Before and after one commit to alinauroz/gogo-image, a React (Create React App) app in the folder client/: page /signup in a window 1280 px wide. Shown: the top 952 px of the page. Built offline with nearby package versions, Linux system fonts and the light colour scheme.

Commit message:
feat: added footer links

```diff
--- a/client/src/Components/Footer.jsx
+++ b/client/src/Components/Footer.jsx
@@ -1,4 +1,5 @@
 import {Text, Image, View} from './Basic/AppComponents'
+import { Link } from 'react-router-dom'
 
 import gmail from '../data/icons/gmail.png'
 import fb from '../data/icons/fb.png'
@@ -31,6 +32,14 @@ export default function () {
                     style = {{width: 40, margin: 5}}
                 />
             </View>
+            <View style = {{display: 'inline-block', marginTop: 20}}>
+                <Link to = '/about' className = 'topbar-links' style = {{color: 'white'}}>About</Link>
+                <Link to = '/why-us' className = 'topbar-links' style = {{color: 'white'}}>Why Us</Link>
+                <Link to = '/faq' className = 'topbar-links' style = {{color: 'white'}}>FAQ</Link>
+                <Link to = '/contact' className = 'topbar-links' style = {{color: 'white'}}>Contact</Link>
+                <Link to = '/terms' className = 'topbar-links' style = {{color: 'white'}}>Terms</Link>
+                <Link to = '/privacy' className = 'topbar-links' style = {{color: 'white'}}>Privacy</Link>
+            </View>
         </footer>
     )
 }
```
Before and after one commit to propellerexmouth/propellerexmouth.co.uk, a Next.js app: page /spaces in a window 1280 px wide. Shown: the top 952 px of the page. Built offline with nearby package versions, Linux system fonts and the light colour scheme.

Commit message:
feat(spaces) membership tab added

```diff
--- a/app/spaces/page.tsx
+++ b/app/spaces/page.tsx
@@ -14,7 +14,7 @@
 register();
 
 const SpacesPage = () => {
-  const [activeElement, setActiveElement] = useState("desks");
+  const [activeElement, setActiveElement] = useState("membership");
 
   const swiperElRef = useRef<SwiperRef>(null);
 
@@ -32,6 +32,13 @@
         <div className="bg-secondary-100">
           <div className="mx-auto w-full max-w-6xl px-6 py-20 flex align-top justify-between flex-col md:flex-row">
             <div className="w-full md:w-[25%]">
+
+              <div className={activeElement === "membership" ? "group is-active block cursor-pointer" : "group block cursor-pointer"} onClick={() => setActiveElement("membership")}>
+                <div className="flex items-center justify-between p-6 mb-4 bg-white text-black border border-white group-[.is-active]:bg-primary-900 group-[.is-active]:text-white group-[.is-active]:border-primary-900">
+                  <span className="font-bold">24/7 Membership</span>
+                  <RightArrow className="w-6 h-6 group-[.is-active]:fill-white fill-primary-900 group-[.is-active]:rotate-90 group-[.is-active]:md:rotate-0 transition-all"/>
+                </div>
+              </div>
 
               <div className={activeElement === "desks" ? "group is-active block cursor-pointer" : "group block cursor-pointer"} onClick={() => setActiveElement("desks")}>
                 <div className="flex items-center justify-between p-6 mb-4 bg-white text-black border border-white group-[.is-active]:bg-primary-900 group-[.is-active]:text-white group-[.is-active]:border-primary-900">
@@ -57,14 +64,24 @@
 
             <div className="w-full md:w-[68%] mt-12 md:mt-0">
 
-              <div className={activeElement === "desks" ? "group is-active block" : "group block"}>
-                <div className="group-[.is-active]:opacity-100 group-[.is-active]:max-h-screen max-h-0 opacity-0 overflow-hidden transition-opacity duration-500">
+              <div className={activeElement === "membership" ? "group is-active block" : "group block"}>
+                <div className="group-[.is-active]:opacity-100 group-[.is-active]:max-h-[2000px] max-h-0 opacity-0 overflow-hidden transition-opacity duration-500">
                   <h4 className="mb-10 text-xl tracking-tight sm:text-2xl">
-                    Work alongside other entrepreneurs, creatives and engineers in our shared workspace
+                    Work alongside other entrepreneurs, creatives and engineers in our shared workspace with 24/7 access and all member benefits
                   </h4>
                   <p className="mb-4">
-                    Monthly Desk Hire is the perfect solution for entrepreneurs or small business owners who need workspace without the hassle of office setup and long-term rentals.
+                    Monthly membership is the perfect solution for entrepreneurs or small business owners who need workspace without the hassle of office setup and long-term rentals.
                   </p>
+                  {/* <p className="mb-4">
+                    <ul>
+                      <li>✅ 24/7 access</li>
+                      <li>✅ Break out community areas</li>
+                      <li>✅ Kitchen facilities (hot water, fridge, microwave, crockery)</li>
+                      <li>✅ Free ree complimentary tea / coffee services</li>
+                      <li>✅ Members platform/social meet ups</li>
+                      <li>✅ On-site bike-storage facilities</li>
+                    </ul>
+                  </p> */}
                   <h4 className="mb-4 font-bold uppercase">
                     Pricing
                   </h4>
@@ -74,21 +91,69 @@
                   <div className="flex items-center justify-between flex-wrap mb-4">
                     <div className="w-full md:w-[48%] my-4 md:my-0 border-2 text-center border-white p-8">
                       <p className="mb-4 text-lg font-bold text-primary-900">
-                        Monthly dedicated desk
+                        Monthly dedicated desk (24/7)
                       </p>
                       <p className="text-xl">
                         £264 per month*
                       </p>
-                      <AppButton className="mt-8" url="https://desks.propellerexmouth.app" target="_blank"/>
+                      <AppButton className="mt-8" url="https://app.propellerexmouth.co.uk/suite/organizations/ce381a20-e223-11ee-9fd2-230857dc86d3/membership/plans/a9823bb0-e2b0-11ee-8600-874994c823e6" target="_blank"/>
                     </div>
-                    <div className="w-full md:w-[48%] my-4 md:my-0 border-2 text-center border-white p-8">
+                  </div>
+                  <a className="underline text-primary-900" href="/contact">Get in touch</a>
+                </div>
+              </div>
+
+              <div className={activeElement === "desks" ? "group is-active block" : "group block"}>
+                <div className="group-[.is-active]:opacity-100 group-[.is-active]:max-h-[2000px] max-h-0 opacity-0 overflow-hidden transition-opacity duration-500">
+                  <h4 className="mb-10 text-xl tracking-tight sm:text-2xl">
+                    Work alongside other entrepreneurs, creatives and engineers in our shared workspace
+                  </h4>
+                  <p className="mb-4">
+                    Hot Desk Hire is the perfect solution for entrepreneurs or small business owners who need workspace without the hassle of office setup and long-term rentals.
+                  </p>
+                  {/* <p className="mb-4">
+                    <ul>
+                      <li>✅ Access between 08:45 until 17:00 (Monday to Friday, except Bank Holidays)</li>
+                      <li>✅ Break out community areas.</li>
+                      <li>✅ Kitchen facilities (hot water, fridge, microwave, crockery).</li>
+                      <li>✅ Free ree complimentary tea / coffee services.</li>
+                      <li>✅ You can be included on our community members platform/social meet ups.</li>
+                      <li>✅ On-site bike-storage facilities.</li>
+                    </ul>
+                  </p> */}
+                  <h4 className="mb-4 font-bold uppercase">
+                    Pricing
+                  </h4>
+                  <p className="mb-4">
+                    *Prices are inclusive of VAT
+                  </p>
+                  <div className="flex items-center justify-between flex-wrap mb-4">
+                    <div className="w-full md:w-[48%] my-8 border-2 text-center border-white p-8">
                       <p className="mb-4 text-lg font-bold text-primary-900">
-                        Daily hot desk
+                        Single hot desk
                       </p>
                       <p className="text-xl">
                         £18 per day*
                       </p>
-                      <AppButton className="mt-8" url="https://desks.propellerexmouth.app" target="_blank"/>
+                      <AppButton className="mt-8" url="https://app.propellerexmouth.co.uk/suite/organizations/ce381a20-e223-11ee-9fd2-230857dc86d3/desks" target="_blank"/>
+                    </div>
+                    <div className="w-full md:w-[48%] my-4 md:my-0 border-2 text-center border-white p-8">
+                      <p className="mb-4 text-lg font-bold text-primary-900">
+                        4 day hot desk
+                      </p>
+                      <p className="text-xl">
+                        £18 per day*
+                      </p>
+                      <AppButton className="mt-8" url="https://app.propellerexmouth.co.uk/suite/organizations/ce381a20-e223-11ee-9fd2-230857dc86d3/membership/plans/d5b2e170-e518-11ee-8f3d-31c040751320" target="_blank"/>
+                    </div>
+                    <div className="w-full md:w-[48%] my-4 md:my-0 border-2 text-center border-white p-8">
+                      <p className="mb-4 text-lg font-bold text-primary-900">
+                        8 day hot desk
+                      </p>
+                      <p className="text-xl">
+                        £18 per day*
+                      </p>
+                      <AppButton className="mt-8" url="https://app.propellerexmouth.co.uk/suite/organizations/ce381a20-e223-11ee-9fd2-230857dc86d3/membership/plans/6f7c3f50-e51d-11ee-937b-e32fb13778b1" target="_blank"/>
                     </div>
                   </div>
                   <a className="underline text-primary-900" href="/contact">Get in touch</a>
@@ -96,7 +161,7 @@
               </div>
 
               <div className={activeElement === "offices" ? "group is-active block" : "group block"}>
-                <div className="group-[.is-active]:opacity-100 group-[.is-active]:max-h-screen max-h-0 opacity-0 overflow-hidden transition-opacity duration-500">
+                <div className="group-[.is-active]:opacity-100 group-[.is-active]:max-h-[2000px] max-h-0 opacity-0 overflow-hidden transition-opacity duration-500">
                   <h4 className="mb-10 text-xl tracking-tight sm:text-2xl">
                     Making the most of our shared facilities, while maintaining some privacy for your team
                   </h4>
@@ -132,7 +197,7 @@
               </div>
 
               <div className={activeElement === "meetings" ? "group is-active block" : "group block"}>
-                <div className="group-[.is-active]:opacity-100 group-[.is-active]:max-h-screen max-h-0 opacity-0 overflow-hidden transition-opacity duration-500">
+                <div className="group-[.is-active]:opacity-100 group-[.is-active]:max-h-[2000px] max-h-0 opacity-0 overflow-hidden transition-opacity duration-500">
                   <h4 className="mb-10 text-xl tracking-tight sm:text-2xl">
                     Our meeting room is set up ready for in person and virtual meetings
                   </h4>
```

---*---

Directions
Search the records for the string "facilities" and return every line in which it occurs.

Answer
+                      <li>✅ Kitchen facilities (hot water, fridge, microwave, crockery)</li>
+                      <li>✅ On-site bike-storage facilities</li>
+                      <li>✅ Kitchen facilities (hot water, fridge, microwave, crockery).</li>
+                      <li>✅ On-site bike-storage facilities.</li>
                     Making the most of our shared facilities, while maintaining some privacy for your team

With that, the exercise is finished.